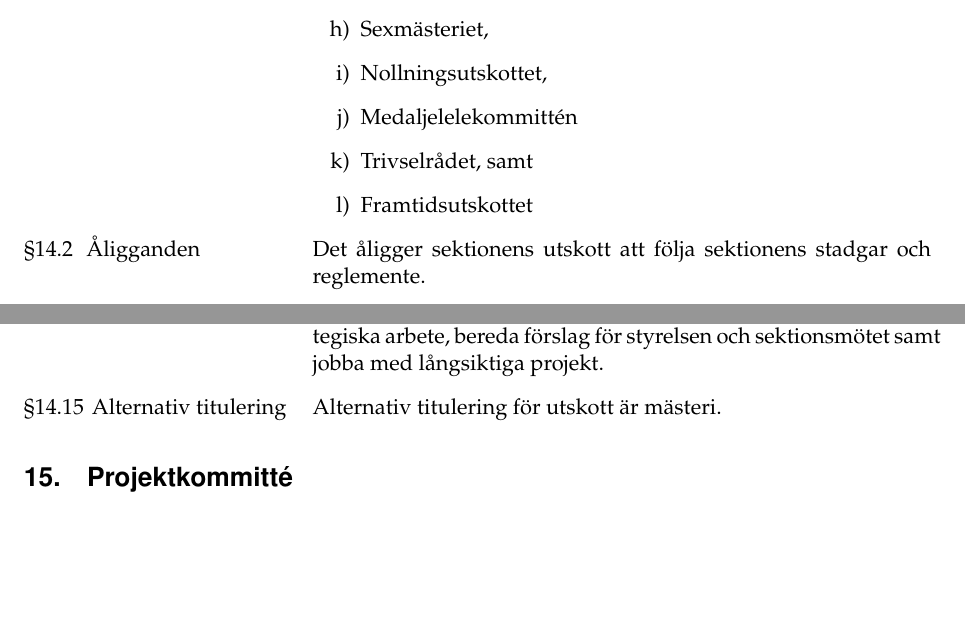
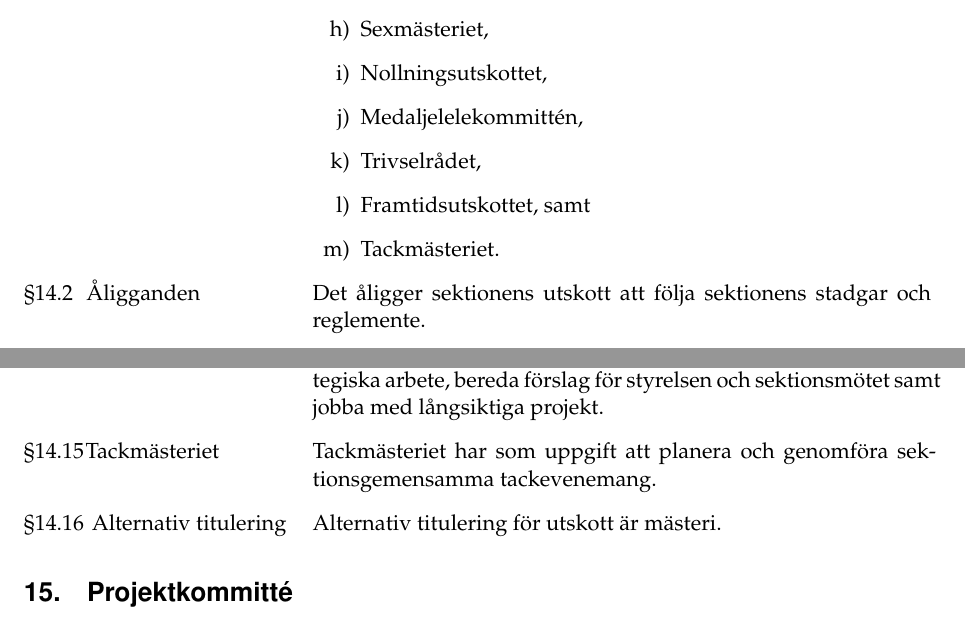
Before and after one commit to Dsek-LTH/stadgar, a LaTeX document (stadgar.tex): two parts of pages 9 and 10 of 13 before the commit and two parts of pages 9 and 10 of 14 after it, joined at a grey line, cut so that both start at the same text, the shorter picture padded with empty space. Compiled offline with pdfLaTeX.

Commit message:
[HTM1-2023] Lade till tackmästeriet

```diff
--- a/stadgar.tex
+++ b/stadgar.tex
@@ -561,9 +561,10 @@ Sektionens utskott är:
 \item Aktivitetsutskottet,
 \item Sexmästeriet,
 \item Nollningsutskottet,
-\item Medaljelelekommittén
-\item Trivselrådet, samt
-\item Framtidsutskottet
+\item Medaljelelekommittén,
+\item Trivselrådet,
+\item Framtidsutskottet, samt
+\item Tackmästeriet.
 \end{enumerate}
 
 \paragraf{14.2}{Åligganden}
@@ -621,10 +622,16 @@ sektionsfunktionärer.
 \paragraf{14.13}{ Trivselrådet}
 
 Trivselrådet har till uppgift att organisera och se över sektionens likabehandlings-, internationaliserings- samt arbetsmiljöarbete.
+
 \paragraf{14.14}{Framtidsutskottet}
+
 Framtidsutskottet har som uppgift att stödja sektionen i dess strategiska arbete, bereda förslag för styrelsen och sektionsmötet samt jobba med långsiktiga projekt.
 
-\paragraf{14.15}{ Alternativ titulering}
+\paragraf{14.15}{Tackmästeriet}
+
+Tackmästeriet har som uppgift att planera och genomföra sektionsgemensamma tackevenemang.
+
+\paragraf{14.16}{ Alternativ titulering}
 
 Alternativ titulering för utskott är mästeri.
 
```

******************************

### Assignment:
Check each line of the records above for "till", and copy those that have it.

### Written response:
[HTM1-2023] Lade till tackmästeriet
 Trivselrådet har till uppgift att organisera och se över sektionens likabehandlings-, internationaliserings- samt arbetsmiljöarbete.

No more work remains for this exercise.